Türkiye has a history of earthquakes and has been preparing for the next major earthquake since the devastating 1999 quake that killed over 17,000 people. However, the government’s disaster response remains slow, inflexible, and incompetent. The government’s failure to enforce building codes and its sale of “zoning amnesties” to owners of existing substandard properties have led to more than 61,000 buildings being damaged or destroyed in the recent earthquake, including several hospitals.

The centralization of power under Erdoğan has been blamed for the ineffective disaster response by analysts and critics.
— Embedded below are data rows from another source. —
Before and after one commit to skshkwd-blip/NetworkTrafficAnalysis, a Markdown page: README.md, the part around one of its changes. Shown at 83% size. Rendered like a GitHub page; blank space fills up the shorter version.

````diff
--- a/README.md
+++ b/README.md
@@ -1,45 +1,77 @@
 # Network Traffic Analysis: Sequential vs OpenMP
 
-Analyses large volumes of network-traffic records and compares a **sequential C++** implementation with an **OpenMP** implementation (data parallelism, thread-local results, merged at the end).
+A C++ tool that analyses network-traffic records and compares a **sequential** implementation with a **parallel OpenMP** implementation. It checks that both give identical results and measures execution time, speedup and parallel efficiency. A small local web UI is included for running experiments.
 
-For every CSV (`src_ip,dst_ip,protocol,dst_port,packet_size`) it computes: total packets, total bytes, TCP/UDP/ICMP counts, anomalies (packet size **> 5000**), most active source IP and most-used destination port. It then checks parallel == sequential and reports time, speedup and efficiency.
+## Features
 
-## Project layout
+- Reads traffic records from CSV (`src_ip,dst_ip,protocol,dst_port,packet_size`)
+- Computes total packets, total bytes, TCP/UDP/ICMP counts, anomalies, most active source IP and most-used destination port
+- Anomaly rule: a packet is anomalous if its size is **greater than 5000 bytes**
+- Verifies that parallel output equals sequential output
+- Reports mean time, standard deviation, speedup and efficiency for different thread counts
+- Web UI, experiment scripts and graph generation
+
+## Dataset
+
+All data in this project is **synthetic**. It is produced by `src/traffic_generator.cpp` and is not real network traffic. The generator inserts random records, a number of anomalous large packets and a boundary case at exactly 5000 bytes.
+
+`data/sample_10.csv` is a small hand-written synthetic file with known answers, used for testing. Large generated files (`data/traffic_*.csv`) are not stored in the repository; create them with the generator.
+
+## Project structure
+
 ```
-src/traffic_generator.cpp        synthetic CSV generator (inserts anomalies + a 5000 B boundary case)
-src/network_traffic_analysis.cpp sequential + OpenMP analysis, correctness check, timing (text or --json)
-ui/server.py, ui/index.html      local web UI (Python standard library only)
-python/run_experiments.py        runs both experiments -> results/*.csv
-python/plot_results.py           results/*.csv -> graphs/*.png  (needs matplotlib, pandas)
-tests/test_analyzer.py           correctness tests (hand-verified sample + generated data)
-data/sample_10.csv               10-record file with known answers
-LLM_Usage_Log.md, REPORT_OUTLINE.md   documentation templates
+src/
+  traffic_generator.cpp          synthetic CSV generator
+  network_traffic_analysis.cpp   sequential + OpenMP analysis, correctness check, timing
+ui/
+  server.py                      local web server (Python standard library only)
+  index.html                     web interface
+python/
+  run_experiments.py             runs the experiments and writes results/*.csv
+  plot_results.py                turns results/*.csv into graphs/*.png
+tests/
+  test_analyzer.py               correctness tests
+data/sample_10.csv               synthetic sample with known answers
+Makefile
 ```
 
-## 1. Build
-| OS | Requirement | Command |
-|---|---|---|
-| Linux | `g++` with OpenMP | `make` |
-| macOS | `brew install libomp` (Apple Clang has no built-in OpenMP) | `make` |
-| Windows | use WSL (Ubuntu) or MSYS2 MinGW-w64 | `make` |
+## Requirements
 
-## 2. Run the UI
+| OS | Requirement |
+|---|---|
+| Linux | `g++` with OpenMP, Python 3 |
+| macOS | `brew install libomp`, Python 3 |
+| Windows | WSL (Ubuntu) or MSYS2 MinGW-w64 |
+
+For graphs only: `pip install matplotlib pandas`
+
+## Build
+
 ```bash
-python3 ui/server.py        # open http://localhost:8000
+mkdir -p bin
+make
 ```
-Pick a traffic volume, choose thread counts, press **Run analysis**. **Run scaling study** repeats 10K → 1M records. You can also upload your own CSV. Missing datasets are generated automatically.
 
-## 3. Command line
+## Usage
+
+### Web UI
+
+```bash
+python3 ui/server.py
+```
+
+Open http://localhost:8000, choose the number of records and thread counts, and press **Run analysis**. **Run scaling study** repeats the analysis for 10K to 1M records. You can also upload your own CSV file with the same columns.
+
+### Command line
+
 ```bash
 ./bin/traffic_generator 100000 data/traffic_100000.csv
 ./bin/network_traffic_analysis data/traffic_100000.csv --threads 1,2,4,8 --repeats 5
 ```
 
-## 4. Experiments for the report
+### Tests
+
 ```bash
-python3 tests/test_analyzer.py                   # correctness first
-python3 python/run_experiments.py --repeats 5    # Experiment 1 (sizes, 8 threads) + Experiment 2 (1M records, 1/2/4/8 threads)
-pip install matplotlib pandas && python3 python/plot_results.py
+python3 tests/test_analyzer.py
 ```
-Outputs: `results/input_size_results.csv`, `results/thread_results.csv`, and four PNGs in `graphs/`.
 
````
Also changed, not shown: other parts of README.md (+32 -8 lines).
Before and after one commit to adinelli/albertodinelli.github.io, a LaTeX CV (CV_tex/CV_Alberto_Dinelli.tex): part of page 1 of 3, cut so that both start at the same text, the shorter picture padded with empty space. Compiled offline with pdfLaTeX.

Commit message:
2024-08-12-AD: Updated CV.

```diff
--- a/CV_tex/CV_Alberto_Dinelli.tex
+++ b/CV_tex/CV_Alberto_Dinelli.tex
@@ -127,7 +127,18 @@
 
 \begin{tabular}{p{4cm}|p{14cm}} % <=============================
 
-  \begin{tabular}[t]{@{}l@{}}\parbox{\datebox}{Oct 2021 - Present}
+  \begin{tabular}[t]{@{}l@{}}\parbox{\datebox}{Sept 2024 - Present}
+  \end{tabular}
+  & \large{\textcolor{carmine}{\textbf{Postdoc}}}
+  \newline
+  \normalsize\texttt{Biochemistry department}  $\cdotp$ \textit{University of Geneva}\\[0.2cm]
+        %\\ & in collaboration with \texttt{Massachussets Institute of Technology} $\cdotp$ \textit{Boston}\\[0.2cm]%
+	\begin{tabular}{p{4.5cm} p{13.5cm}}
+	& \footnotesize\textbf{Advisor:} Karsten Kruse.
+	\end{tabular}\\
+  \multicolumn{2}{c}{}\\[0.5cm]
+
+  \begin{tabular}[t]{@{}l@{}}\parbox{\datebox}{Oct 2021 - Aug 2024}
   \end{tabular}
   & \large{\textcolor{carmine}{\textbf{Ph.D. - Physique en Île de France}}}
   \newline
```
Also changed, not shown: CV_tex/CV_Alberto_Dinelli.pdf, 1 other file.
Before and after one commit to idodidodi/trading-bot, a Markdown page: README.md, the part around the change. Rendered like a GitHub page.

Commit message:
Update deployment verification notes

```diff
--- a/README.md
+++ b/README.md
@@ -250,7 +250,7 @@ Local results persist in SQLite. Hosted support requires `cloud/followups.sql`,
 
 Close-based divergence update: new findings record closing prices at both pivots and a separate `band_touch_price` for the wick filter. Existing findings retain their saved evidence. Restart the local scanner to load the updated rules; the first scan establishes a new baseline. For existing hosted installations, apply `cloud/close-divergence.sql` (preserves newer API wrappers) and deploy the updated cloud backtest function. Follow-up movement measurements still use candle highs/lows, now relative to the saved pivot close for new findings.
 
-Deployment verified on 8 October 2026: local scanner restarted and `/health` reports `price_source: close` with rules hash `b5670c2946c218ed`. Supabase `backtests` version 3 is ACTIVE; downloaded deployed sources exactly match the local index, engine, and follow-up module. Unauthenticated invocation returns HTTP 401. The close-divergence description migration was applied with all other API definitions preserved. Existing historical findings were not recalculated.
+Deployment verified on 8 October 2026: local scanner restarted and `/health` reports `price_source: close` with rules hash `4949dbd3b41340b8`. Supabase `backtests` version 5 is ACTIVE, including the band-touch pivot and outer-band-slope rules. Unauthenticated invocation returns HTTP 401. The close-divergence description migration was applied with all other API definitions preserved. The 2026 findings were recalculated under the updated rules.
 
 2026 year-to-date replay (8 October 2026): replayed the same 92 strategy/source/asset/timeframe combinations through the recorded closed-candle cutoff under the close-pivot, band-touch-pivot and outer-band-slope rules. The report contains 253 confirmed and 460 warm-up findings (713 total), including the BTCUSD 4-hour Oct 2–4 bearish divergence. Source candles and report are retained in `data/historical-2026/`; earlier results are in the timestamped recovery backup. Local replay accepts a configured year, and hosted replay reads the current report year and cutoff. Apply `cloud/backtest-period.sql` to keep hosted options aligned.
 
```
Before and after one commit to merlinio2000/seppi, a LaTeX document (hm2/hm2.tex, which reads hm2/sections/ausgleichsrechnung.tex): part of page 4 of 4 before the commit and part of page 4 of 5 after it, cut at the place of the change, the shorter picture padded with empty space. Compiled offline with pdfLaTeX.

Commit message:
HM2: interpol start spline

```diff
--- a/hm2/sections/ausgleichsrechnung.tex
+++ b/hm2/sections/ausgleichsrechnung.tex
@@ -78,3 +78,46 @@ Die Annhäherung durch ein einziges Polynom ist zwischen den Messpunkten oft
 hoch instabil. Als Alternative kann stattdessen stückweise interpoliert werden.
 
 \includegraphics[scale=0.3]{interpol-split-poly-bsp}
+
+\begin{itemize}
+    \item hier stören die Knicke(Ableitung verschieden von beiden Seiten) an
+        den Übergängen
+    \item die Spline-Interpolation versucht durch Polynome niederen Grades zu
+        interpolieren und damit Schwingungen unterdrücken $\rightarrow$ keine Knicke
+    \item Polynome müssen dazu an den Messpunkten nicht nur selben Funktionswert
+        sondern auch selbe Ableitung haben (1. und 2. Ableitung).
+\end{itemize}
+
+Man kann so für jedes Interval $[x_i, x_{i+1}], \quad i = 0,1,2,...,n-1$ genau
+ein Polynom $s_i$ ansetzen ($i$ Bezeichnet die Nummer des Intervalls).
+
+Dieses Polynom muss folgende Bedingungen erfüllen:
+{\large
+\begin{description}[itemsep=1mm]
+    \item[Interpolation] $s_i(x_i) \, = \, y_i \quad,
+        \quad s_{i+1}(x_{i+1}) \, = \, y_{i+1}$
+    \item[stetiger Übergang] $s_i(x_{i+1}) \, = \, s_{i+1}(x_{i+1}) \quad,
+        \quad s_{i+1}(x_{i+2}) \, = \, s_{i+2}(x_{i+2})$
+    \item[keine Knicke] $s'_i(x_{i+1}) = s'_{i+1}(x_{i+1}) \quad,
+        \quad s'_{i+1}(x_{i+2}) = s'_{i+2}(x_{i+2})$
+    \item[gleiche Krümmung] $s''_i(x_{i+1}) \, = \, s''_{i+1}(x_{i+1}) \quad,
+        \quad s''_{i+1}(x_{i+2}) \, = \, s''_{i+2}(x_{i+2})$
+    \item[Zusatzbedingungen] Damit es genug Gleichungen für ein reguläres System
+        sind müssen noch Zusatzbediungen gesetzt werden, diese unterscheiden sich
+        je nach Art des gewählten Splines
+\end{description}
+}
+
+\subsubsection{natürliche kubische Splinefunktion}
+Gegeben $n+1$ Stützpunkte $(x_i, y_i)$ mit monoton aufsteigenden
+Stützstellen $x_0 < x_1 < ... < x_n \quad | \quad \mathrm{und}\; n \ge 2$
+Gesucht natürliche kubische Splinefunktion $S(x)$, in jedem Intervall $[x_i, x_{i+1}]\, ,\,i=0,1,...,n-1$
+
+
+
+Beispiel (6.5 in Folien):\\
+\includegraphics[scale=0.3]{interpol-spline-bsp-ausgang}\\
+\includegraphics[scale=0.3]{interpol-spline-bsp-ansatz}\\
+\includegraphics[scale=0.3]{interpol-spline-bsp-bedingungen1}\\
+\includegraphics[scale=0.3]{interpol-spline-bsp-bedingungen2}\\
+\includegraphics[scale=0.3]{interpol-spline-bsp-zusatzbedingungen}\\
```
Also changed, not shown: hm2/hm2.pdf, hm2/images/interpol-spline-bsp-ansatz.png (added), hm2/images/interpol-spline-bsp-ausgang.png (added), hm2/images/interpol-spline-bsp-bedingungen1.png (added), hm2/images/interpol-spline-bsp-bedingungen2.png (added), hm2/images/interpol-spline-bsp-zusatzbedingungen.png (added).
Erdoğan has hollowed out important institutions, weakened them, and appointed loyalists with little necessary credentials to key positions. This has eliminated civil society organizations and a state disaster response that needed more efficiency and competency. The centralization of power has also led to the government’s lack of accountability for the disaster. No high-level officials have been arrested, resigned or held responsible for the deaths and destruction caused by the earthquake.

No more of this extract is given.